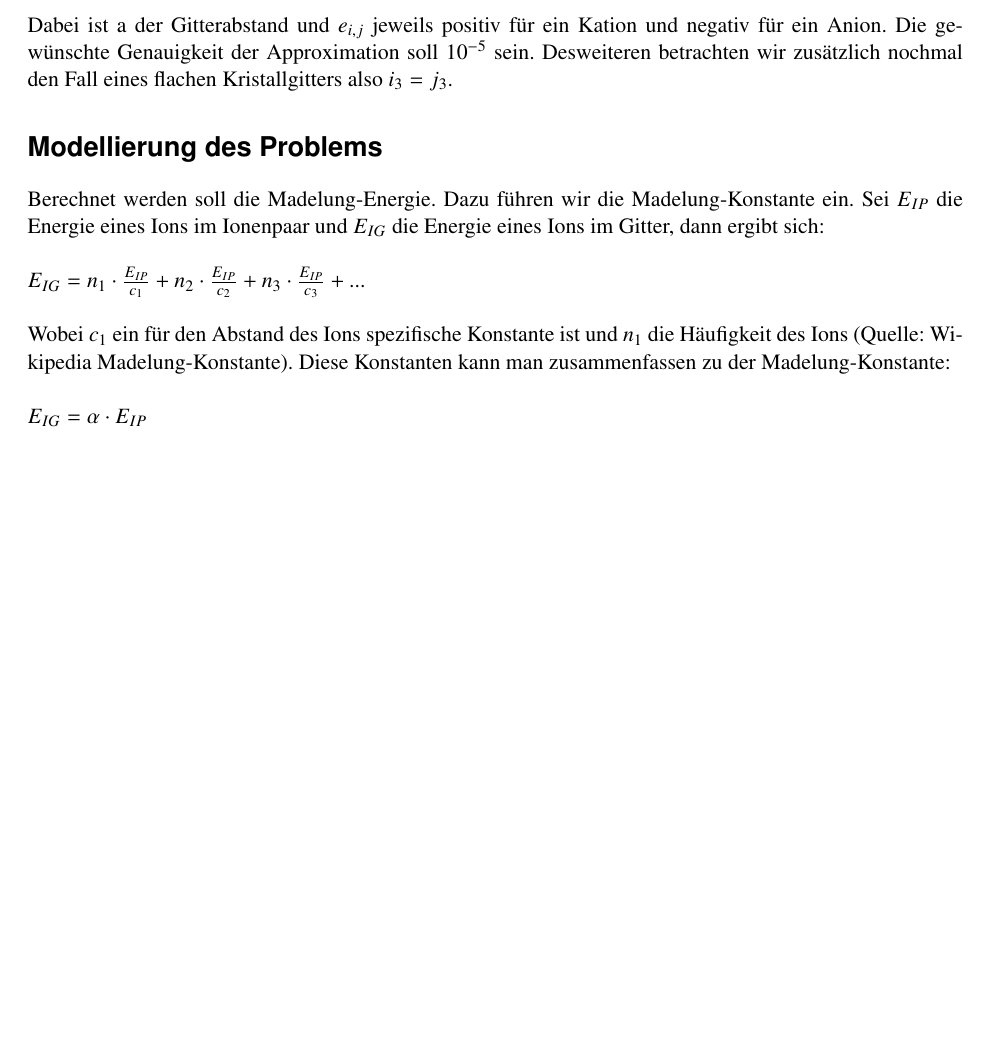
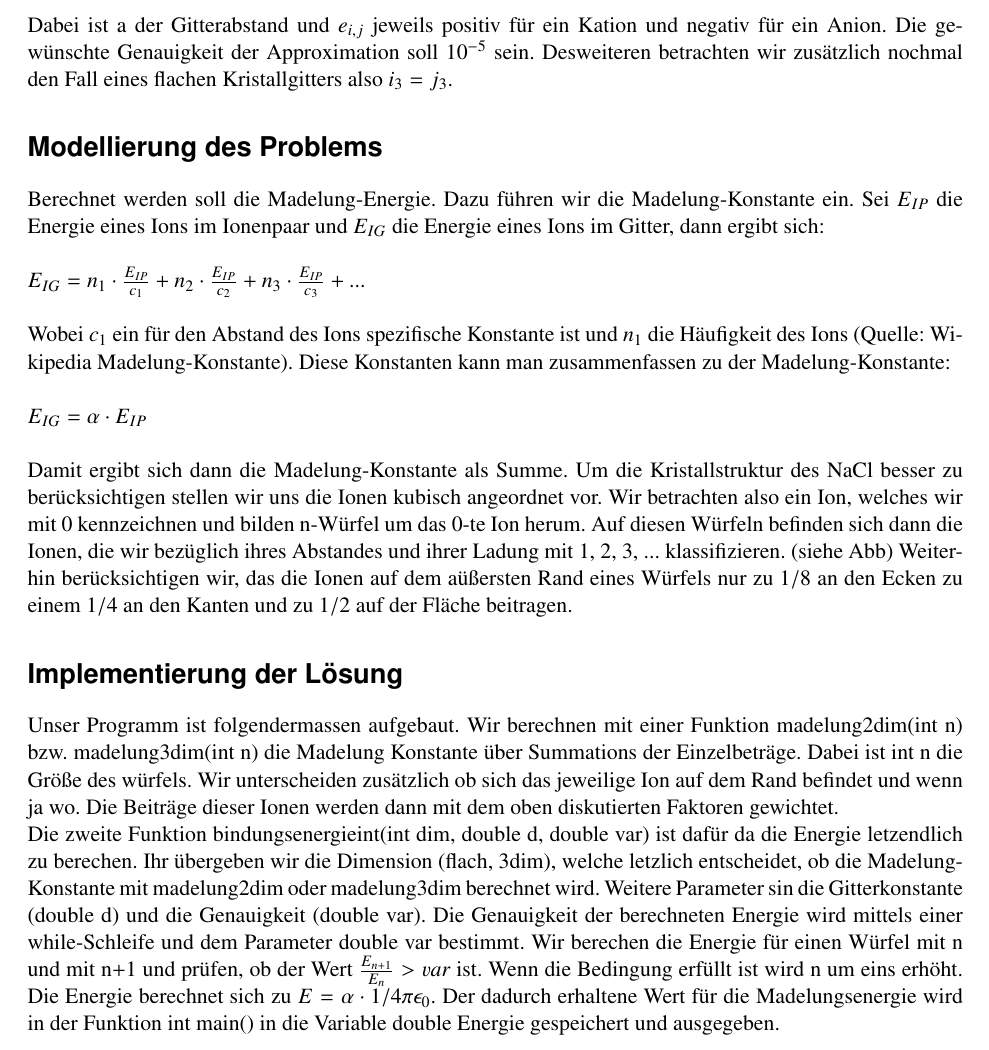
Before and after one commit to ffschm/physik441, a LaTeX problem sheet (uebung1.tex): part of page 2 of 2 before the commit and part of page 2 of 3 after it, cut so that both start at the same text, the shorter picture padded with empty space. Compiled offline with pdfLaTeX.

Commit message:
Aktueller Stand des Berichts von Marvin.

```diff
--- a/uebung1.tex
+++ b/uebung1.tex
@@ -11,6 +11,8 @@
 \usepackage[varg]{txfonts}
 \usepackage{graphicx}
 \usepackage{hyperref}
+
+\graphicspath{{figs/}}
 
 \begin{document}
 
@@ -33,4 +35,5 @@ Dabei ist a der Gitterabstand und $e_{i,j}$ jeweils positiv für ein Kation und
 Berechnet werden soll die Madelung-Energie. Dazu führen wir die Madelung-Konstante ein. Sei $E_{IP}$ die Energie eines Ions im Ionenpaar und $E_{IG}$ die Energie eines Ions im Gitter, dann ergibt sich:\\ \\
 $ E_{IG} = n_1 \cdot \frac{E_{IP}}{c_1} + n_2\cdot \frac{E_{IP}}{c_2} + n_3\cdot \frac{E_{IP}}{c_3} + ... $ \\ \\
 Wobei $c_1$ ein für den Abstand des Ions spezifische Konstante ist und $n_1$ die Häufigkeit des Ions (Quelle: Wikipedia Madelung-Konstante). Diese Konstanten kann man zusammenfassen zu der Madelung-Konstante:\\ \\
-$ E_{IG} = \alpha \cdot E_{IP} $
+$ E_{IG} = \alpha \cdot E_{IP} $\\ \\
+Damit ergibt sich dann die Madelung-Konstante als Summe. Um die Kristallstruktur des NaCl besser zu berücksichtigen stellen wir uns die Ionen kubisch angeordnet vor. Wir betrachten also ein Ion, welches wir mit 0 kennzeichnen und bilden n-Würfel um das 0-te Ion herum. Auf diesen Würfeln befinden sich dann die Ionen, die wir bezüglich ihres Abstandes und ihrer Ladung mit 1, 2, 3, ... klassifizieren. (siehe Abb) Weiterhin berücksichtigen wir, das die Ionen auf dem aüßersten Rand eines Würfels nur zu $ 1/8 $ an den Ecken zu einem $ 1/4 $ an den Kanten und zu $ 1/2 $ auf der Fläche beitragen.
@@ -37,6 +44,12 @@ $ E_{IG} = \alpha \cdot E_{IP} $
 
 
+\section*{Implementierung der Lösung}
 
+% an Fabian: ich weiß ja nicht was du noch änderst ...
+Unser Programm ist folgendermassen aufgebaut. Wir berechnen mit einer Funktion madelung2dim(int n)  bzw. madelung3dim(int n) die Madelung Konstante über Summations der Einzelbeträge. Dabei ist int n die Größe des würfels. Wir unterscheiden zusätzlich ob sich das jeweilige Ion auf dem Rand befindet und wenn ja wo. Die Beiträge dieser Ionen werden dann mit dem oben diskutierten Faktoren gewichtet.
+\\
+Die zweite Funktion bindungsenergieint(int dim, double d, double var) ist dafür da die Energie letzendlich zu berechen. Ihr übergeben wir die Dimension (flach, 3dim), welche letzlich entscheidet, ob die Madelung-Konstante mit madelung2dim oder madelung3dim berechnet wird. Weitere Parameter sin die Gitterkonstante (double d) und die Genauigkeit (double var). Die Genauigkeit der berechneten Energie wird mittels einer while-Schleife und dem Parameter double var bestimmt. Wir berechen die Energie für einen Würfel mit n und mit n+1 und prüfen, ob der Wert $ \frac{E_{n+1}}{E_n} > var $ ist. Wenn die Bedingung erfüllt ist wird n um eins erhöht. Die Energie berechnet sich zu
+$ E = \alpha \cdot 1/{4\pi\epsilon_0} $. Der dadurch erhaltene Wert für die Madelungsenergie wird in der Funktion int main() in die Variable double Energie gespeichert und ausgegeben.
 
 
 \end{document}
```
Also changed, not shown: figs/madelung.jpg (added), uebung1.tex (4 more changed lines), 1 other file.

= = = = = = =

**TASK TO COMPLETE**
Please return the full listing exactly as given, with the images left out.

**EXERCISE SOLUTION**
Before and after one commit to ffschm/physik441, a LaTeX problem sheet (uebung1.tex): part of page 2 of 2 before the commit and part of page 2 of 3 after it, cut so that both start at the same text, the shorter picture padded with empty space. Compiled offline with pdfLaTeX.

Commit message:
Aktueller Stand des Berichts von Marvin.

```diff
--- a/uebung1.tex
+++ b/uebung1.tex
@@ -11,6 +11,8 @@
 \usepackage[varg]{txfonts}
 \usepackage{graphicx}
 \usepackage{hyperref}
+
+\graphicspath{{figs/}}
 
 \begin{document}
 
@@ -33,4 +35,5 @@ Dabei ist a der Gitterabstand und $e_{i,j}$ jeweils positiv für ein Kation und
 Berechnet werden soll die Madelung-Energie. Dazu führen wir die Madelung-Konstante ein. Sei $E_{IP}$ die Energie eines Ions im Ionenpaar und $E_{IG}$ die Energie eines Ions im Gitter, dann ergibt sich:\\ \\
 $ E_{IG} = n_1 \cdot \frac{E_{IP}}{c_1} + n_2\cdot \frac{E_{IP}}{c_2} + n_3\cdot \frac{E_{IP}}{c_3} + ... $ \\ \\
 Wobei $c_1$ ein für den Abstand des Ions spezifische Konstante ist und $n_1$ die Häufigkeit des Ions (Quelle: Wikipedia Madelung-Konstante). Diese Konstanten kann man zusammenfassen zu der Madelung-Konstante:\\ \\
-$ E_{IG} = \alpha \cdot E_{IP} $
+$ E_{IG} = \alpha \cdot E_{IP} $\\ \\
+Damit ergibt sich dann die Madelung-Konstante als Summe. Um die Kristallstruktur des NaCl besser zu berücksichtigen stellen wir uns die Ionen kubisch angeordnet vor. Wir betrachten also ein Ion, welches wir mit 0 kennzeichnen und bilden n-Würfel um das 0-te Ion herum. Auf diesen Würfeln befinden sich dann die Ionen, die wir bezüglich ihres Abstandes und ihrer Ladung mit 1, 2, 3, ... klassifizieren. (siehe Abb) Weiterhin berücksichtigen wir, das die Ionen auf dem aüßersten Rand eines Würfels nur zu $ 1/8 $ an den Ecken zu einem $ 1/4 $ an den Kanten und zu $ 1/2 $ auf der Fläche beitragen.
@@ -37,6 +44,12 @@ $ E_{IG} = \alpha \cdot E_{IP} $
 
 
+\section*{Implementierung der Lösung}
 
+% an Fabian: ich weiß ja nicht was du noch änderst ...
+Unser Programm ist folgendermassen aufgebaut. Wir berechnen mit einer Funktion madelung2dim(int n)  bzw. madelung3dim(int n) die Madelung Konstante über Summations der Einzelbeträge. Dabei ist int n die Größe des würfels. Wir unterscheiden zusätzlich ob sich das jeweilige Ion auf dem Rand befindet und wenn ja wo. Die Beiträge dieser Ionen werden dann mit dem oben diskutierten Faktoren gewichtet.
+\\
+Die zweite Funktion bindungsenergieint(int dim, double d, double var) ist dafür da die Energie letzendlich zu berechen. Ihr übergeben wir die Dimension (flach, 3dim), welche letzlich entscheidet, ob die Madelung-Konstante mit madelung2dim oder madelung3dim berechnet wird. Weitere Parameter sin die Gitterkonstante (double d) und die Genauigkeit (double var). Die Genauigkeit der berechneten Energie wird mittels einer while-Schleife und dem Parameter double var bestimmt. Wir berechen die Energie für einen Würfel mit n und mit n+1 und prüfen, ob der Wert $ \frac{E_{n+1}}{E_n} > var $ ist. Wenn die Bedingung erfüllt ist wird n um eins erhöht. Die Energie berechnet sich zu
+$ E = \alpha \cdot 1/{4\pi\epsilon_0} $. Der dadurch erhaltene Wert für die Madelungsenergie wird in der Funktion int main() in die Variable double Energie gespeichert und ausgegeben.
 
 
 \end{document}
```
Also changed, not shown: figs/madelung.jpg (added), uebung1.tex (4 more changed lines), 1 other file.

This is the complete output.